I notice that sometimes writers of non-fiction (journalists, editorial writers, political pundits) get caught up in their own narrative and think they can write whatever kind of ending (conclusion) they want. As a math and science teacher myself, I try to make a point of grounding speculation and opinion in real-world evidence and actual numbers, rather than rhetoric.
My main topics of interest include environmental issues, general science, speculative fiction, educational issues, and my own ongoing experiment of freelance writing. I also love to travel, and have resided in Canada (originally), China, and Costa Rica. I’m trying to hit all the “C”s first.

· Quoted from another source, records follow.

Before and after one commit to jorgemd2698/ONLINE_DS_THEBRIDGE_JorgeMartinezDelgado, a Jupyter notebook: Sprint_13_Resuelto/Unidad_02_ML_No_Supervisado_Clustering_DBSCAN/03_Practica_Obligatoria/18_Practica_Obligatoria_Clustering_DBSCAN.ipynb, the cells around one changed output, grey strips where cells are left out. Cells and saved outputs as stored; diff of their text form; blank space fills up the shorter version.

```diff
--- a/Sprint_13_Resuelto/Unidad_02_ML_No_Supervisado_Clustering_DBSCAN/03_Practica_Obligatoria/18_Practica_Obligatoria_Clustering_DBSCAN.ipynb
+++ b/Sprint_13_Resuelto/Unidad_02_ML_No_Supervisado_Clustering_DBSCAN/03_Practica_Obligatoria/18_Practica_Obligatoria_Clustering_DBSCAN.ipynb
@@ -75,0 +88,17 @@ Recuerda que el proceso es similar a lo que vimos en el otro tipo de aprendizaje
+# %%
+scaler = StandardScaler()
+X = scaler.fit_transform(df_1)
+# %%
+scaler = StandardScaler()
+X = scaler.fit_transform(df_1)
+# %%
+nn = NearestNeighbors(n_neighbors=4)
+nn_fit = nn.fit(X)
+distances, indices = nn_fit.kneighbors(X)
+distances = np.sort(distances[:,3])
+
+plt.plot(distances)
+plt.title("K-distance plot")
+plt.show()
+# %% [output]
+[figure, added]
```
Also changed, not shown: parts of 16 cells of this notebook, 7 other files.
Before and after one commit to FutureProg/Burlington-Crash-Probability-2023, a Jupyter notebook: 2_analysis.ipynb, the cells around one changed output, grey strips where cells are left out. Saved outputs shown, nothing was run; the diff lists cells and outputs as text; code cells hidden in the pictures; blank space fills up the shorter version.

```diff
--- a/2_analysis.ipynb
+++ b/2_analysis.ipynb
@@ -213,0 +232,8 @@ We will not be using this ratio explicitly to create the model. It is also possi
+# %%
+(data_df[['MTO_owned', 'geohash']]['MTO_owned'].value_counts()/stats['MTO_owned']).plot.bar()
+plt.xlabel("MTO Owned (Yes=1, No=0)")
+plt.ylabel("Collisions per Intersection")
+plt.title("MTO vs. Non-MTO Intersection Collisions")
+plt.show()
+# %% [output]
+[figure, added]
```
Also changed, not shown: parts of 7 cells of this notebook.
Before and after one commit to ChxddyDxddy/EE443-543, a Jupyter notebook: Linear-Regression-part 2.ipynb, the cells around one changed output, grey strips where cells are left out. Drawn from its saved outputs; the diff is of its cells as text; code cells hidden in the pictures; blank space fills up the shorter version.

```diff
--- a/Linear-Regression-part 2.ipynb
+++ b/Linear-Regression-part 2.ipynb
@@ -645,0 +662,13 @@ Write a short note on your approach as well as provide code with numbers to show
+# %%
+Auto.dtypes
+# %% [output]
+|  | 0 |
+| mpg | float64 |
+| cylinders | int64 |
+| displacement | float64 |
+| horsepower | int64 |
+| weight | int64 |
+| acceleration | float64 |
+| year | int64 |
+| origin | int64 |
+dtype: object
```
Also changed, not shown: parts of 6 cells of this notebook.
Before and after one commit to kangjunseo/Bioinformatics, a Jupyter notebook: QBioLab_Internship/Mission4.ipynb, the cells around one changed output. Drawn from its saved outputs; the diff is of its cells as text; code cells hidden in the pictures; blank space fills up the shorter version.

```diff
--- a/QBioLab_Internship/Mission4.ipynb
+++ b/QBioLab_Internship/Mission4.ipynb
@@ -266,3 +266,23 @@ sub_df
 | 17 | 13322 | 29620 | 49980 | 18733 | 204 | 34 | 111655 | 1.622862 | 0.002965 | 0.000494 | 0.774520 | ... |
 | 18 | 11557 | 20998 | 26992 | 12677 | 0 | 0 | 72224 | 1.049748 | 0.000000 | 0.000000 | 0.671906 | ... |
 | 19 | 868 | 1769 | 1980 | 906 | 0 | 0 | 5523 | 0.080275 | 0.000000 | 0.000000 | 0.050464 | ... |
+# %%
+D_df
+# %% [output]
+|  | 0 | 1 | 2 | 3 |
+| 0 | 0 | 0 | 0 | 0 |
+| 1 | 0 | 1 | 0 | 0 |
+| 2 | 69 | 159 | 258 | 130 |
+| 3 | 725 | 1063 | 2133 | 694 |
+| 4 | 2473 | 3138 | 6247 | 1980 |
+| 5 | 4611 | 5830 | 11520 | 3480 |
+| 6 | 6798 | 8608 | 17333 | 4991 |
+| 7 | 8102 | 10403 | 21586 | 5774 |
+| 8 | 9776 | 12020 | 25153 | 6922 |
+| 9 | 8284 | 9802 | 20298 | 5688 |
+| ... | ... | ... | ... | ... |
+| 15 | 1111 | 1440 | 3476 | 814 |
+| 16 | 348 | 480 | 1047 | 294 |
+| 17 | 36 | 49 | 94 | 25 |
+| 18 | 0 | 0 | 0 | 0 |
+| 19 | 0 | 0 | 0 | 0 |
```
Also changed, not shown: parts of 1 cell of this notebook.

I welcome comments, either on the site or via e-mail (jjsboyce (at) hotmail (dot) com). I hope to hear from you, whether you’ve run your own thoughts through the Fermi test beforehand or not.